China to pay about $390 for Russian gas – energy expert tells RT

China to pay about $390 for Russian gas – energy expert tells RT

As the gas price in the $400 billion Russia-China deal hasn’t been officially announced, Konstantin Simonov, general director of Russia’s National Energy Security Fund, said it would be about $390 per 1,000 cubic meters.

“In the end, I think, we got a very good price,” Simonov told RT on the sidelines of last week’s St. Petersburg Economic Forum.

Simonov thinks that the widely reported sticker price of $350 per 1,000 cubic meters is a simple oversimplification of the minute details of the $400 billion gas deal under which Gazprom will supply China with 38 billion cubic meters (bcm) of natural gas over the next 30 years.

Simply dividing $400 by 38 bcm over the 30-year time period doesn’t take into account the full scope, Simonov said.

Under the contract, supplies of Russian gas via the Eastern route will reach the full capacity of 38 bcm a year only after the fifth year of supplies.
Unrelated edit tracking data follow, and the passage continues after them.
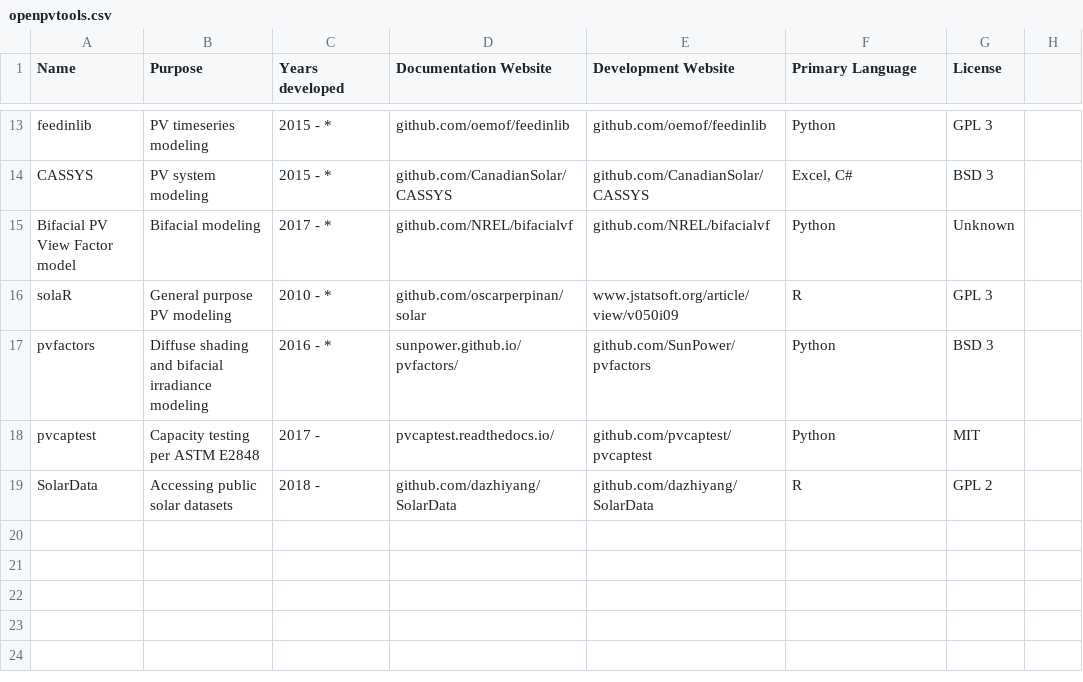
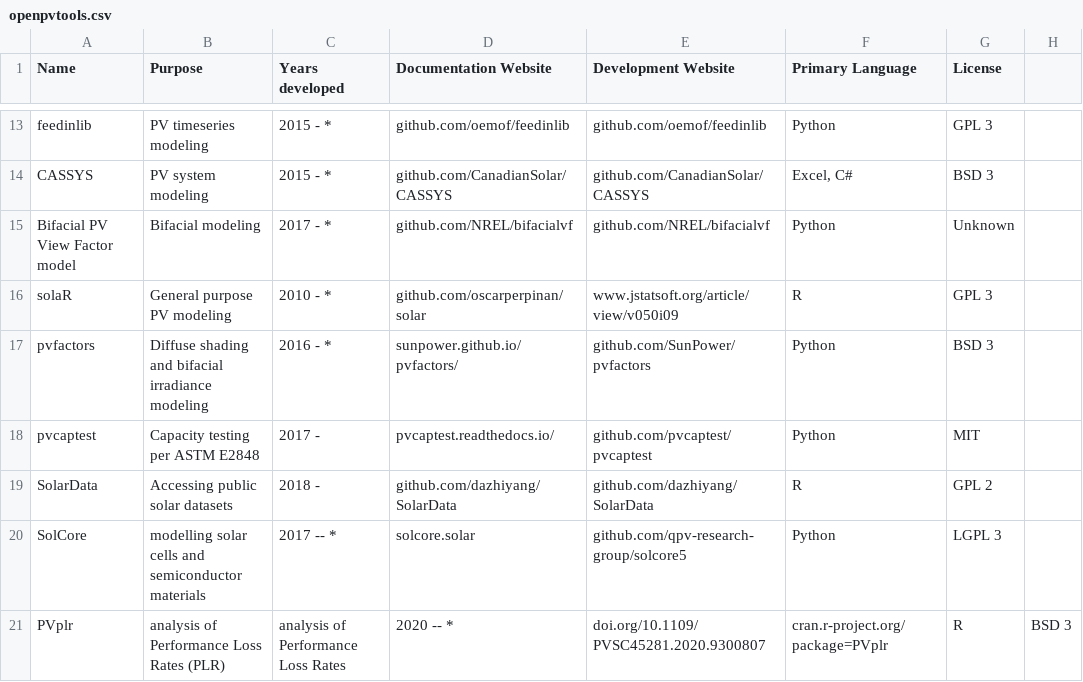
Before and after one commit to openpvtools/openpvtools, a CSV file: openpvtools.csv, drawn as a sheet; only a part is shown, gaps mark what is left out.

Commit message:
add PVplr and SolarCore
close #12 and address #9

```diff
--- a/openpvtools.csv
+++ b/openpvtools.csv
@@ -19 +19,3 @@ pvcaptest,Capacity testing per ASTM E2848,2017 - ,pvcaptest.readthedocs.io/,gith
 SolarData,Accessing public solar datasets,2018 - ,github.com/dazhiyang/SolarData,github.com/dazhiyang/SolarData,R,GPL 2
+SolCore,modelling solar cells and semiconductor materials,2017 -- *,solcore.solar,github.com/qpv-research-group/solcore5,Python,LGPL 3
+PVplr,analysis of Performance Loss Rates (PLR),analysis of Performance Loss Rates,2020 -- *,doi.org/10.1109/PVSC45281.2020.9300807,cran.r-project.org/package=PVplr,R,BSD 3
```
During the first five years deliveries will only be 16 bcm annually, Simonov explained.

This means that the total gas supply will exceed a trillion cubic meters and the price will come closer to $390.

Russia's President Vladimir Putin (L) and China's President Xi Jinping shake hands after signing an agreement during a bilateral meeting at the Xijiao State Guesthouse ahead of the fourth Conference on Interaction and Confidence Building Measures in Asia (CICA) summit, in Shanghai on May 20, 2014.( AFP Photo / Carlos Barria)
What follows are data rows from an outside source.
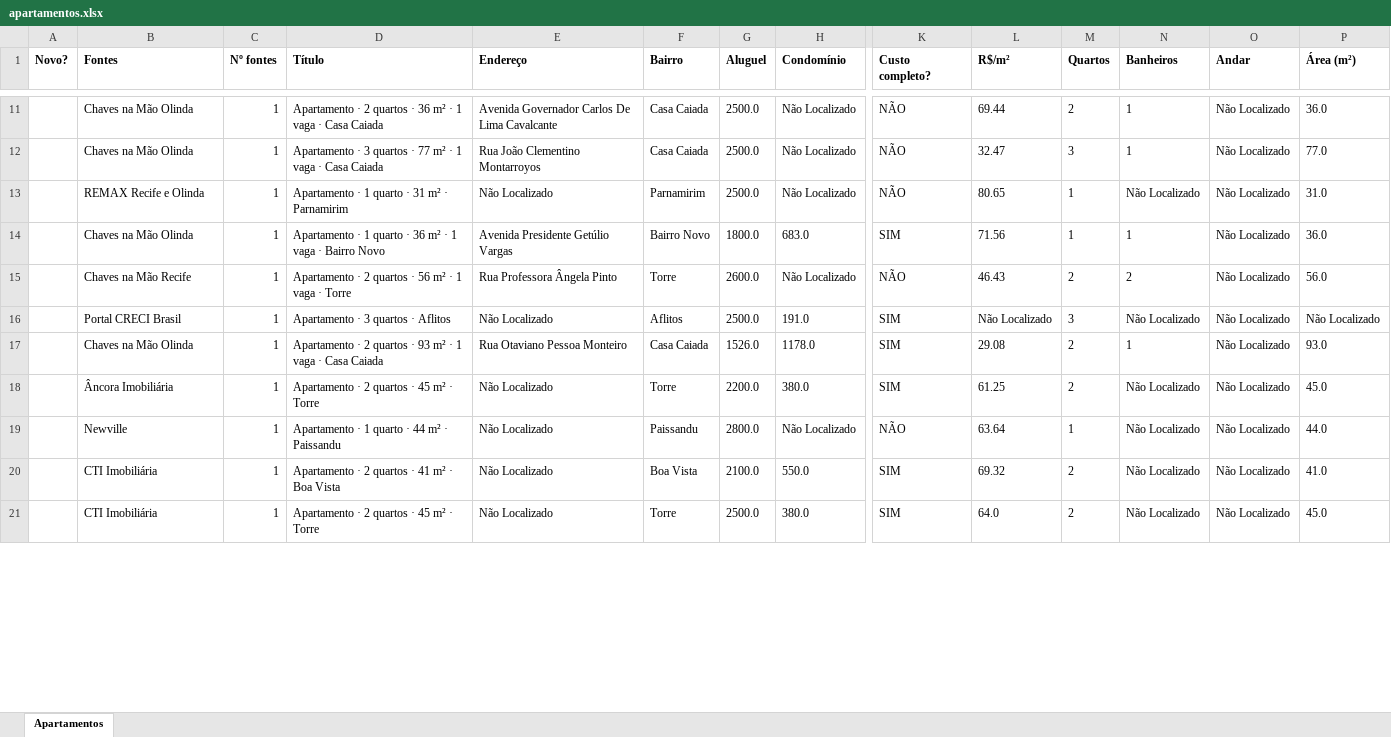
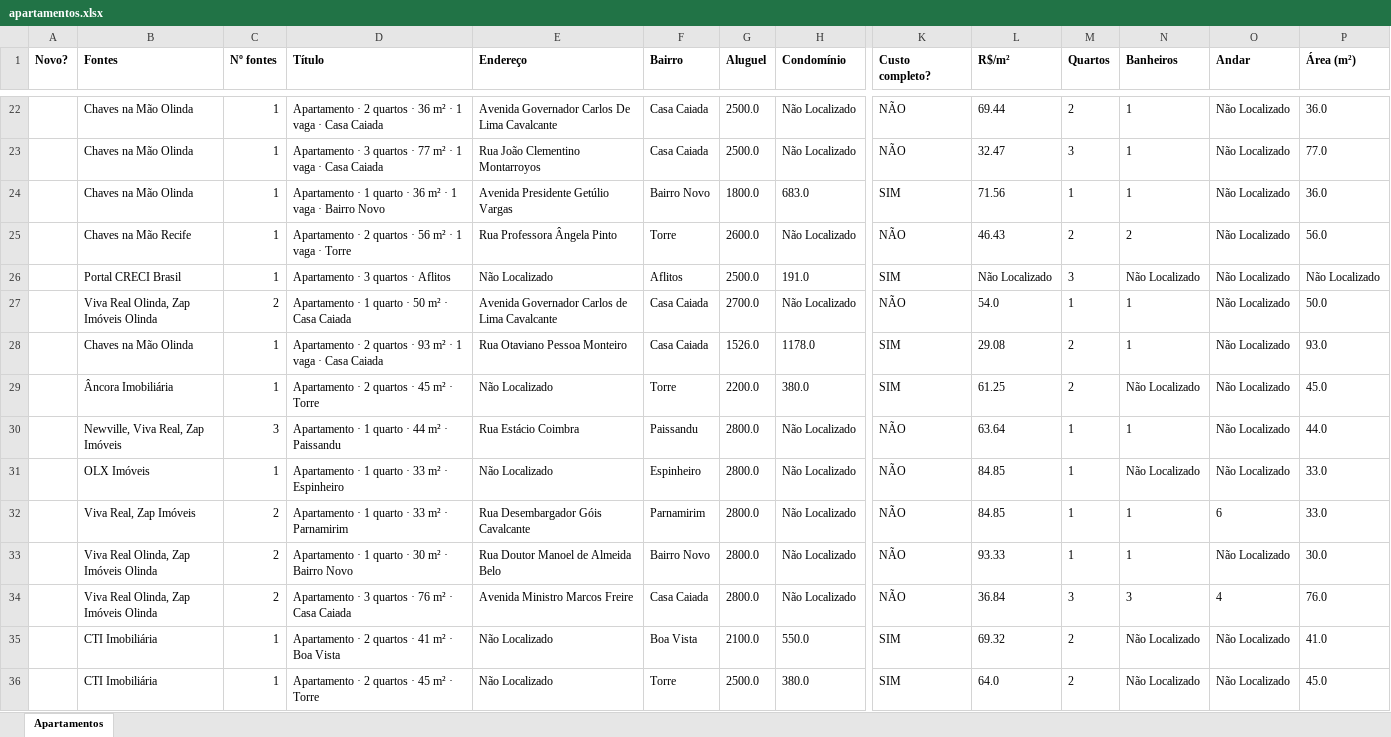
Before and after one commit to jlfig13/busca-imovel, an Excel workbook: saida/apartamentos.xlsx, sheet Apartamentos, drawn as a sheet; only a part is shown, gaps mark what is left out; values as stored, in another font and other column widths than the file's, no borders; removed rows and columns are numbered as before the commit, all else as after; rows hold the shown columns only; the diff covers the shown part only; the diff names each change by its address in the sheet, - before the commit and + after, or states it on an @@ line.

```diff
--- a/saida/apartamentos.xlsx (sheet Apartamentos)
+++ b/saida/apartamentos.xlsx (sheet Apartamentos)
-row 13:  | REMAX Recife e Olinda | 1 | Apartamento · 1 quarto · 31 m² · Parnamirim | Não Localizado | Parnamirim | 2500.0 | Não Localizado | NÃO | 80.65 | 1 | Não Localizado | Não Localizado | 31.0
+row 27:  | Viva Real Olinda, Zap Imóveis Olinda | 2 | Apartamento · 1 quarto · 50 m² · Casa Caiada | Avenida Governador Carlos de Lima Cavalcante | Casa Caiada | 2700.0 | Não Localizado | NÃO | 54.0 | 1 | 1 | Não Localizado | 50.0
-B30 (Fontes): Newville
+B30 (Fontes): Newville, Viva Real, Zap Imóveis
-C30 (Nº fontes): 1
+C30 (Nº fontes): 3
-E30 (Endereço): Não Localizado
+E30 (Endereço): Rua Estácio Coimbra
-N30 (Banheiros): Não Localizado
+N30 (Banheiros): 1
+row 31:  | OLX Imóveis | 1 | Apartamento · 1 quarto · 33 m² · Espinheiro | Não Localizado | Espinheiro | 2800.0 | Não Localizado | NÃO | 84.85 | 1 | Não Localizado | Não Localizado | 33.0
+row 32:  | Viva Real, Zap Imóveis | 2 | Apartamento · 1 quarto · 33 m² · Parnamirim | Rua Desembargador Góis Cavalcante | Parnamirim | 2800.0 | Não Localizado | NÃO | 84.85 | 1 | 1 | 6 | 33.0
+row 33:  | Viva Real Olinda, Zap Imóveis Olinda | 2 | Apartamento · 1 quarto · 30 m² · Bairro Novo | Rua Doutor Manoel de Almeida Belo | Bairro Novo | 2800.0 | Não Localizado | NÃO | 93.33 | 1 | 1 | Não Localizado | 30.0
+row 34:  | Viva Real Olinda, Zap Imóveis Olinda | 2 | Apartamento · 3 quartos · 76 m² · Casa Caiada | Avenida Ministro Marcos Freire | Casa Caiada | 2800.0 | Não Localizado | NÃO | 36.84 | 3 | 3 | 4 | 76.0
```
Also changed, not shown: 40 added rows, 5 removed rows and 19 edited cells elsewhere in this sheet, 1 other file.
Mutually beneficial

When negotiations first began in 2004, Gazprom said it wouldn’t accept a price below the average price for Europe, which now stands at $375-380.

The Chinese were also able to use the threat of diminishing European demand as well as Western-led sanctions to their advantage in the negotiations. But the final price is closer to the upper end of the expected $350 - $400 range, which is good for Russia, Simonov said.
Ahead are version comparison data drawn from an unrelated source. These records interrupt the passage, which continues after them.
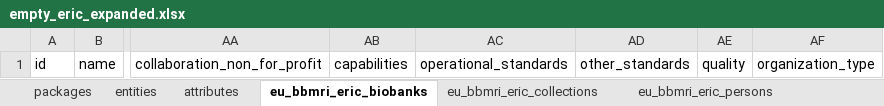
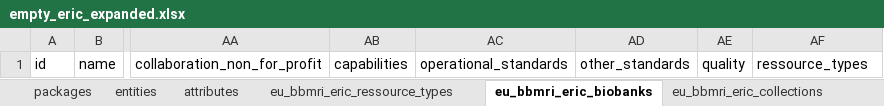
Before and after one commit to bibbox/app-rd-connect, an Excel workbook: empty_eric_expanded.xlsx, sheet eu_bbmri_eric_biobanks, drawn as a sheet; only a part is shown, gaps mark what is left out; values as stored, in another font and other column widths than the file's, no borders; the diff names each change by its address in the sheet, - before the commit and + after, or states it on an @@ line.

Commit message:
add ressource type as entity

```diff
--- a/empty_eric_expanded.xlsx (sheet eu_bbmri_eric_biobanks)
+++ b/empty_eric_expanded.xlsx (sheet eu_bbmri_eric_biobanks)
+sheet tab: eu_bbmri_eric_ressource_types
-AF1: organization_type
+AF1: ressource_types
```
Also changed, not shown: sheet attributes, sheet entities, sheet eu_bbmri_eric_material_types, 1 other file.
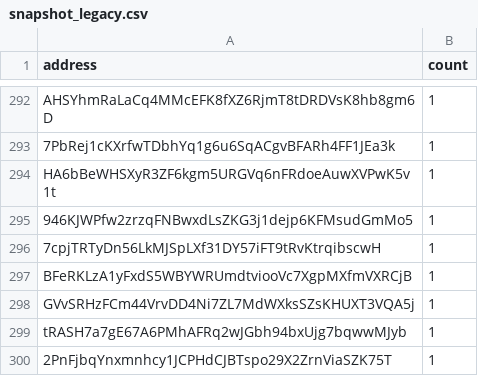
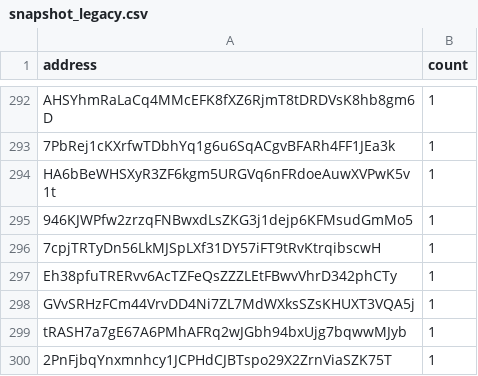
Before and after one commit to QuekzDev/snapshot, a CSV file: snapshot_legacy.csv, drawn as a sheet; only a part is shown, gaps mark what is left out.

```diff
--- a/snapshot_legacy.csv
+++ b/snapshot_legacy.csv
@@ -296,3 +296,3 @@ HA6bBeWHSXyR3ZF6kgm5URGVq6nFRdoeAuwXVPwK5v1t,1
 7cpjTRTyDn56LkMJSpLXf31DY57iFT9tRvKtrqibscwH,1
-BFeRKLzA1yFxdS5WBYWRUmdtviooVc7XgpMXfmVXRCjB,1
+Eh38pfuTRERvv6AcTZFeQsZZZLEtFBwvVhrD342phCTy,1
 GVvSRHzFCm44VrvDD4Ni7ZL7MdWXksSZsKHUXT3VQA5j,1
```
“Has China lost? I wouldn’t say so,” Simonov said.

Russia was able to offer China not only gas, but gas in the region it needs it, the most populous northeastern regions, Simonov said.

Some activists were suggesting to “build a pipeline from Turkmenistan, we’ll build a pipe from Burma, we have LNG plants in the east.”

However, importing gas from Russia may prove to be a better economic alternative to Central Asia because Russia can deliver gas to China where it needs it.

“And when gas comes from Turkmenistan to the west of China, it’s not needed there, because key production facilities are in the east and it would have been necessary to transport it across the entire country. And that’s 4,000 kilometers,” Simonov said.

“In the gas business transportation is very important.” And “is very expensive.”

For example, LNG transport from Australia, another supplier to China’s booming energy economy, is price between $600-700 bcm.

AFP Photo

Changing perception

The Russia-China megadeal may become a precedent for future deals, Simonov said.

The Chinese are largely perceived as “crafty people” who, of course, pursue their own interests, the expert added. This is part of why the deal was discussed for over 10 years before signing. But the latest deal showed that when they feel they can be hurt they can be flexible.

The gas deal between Gazprom and China’s CNPC is the beginning of Russia’s incursion into the hot and expanding Asian market, as the two countries plan to cooperate more closely on trade, investment, and military projects as well.

Russia will supply China with 38 billion cubic meters of gas per year via the eastern Power of Siberia pipeline, which crosses Siberia and reaches China's northeast regions. A route that could deliver gas to China from Russia's west is also in the works.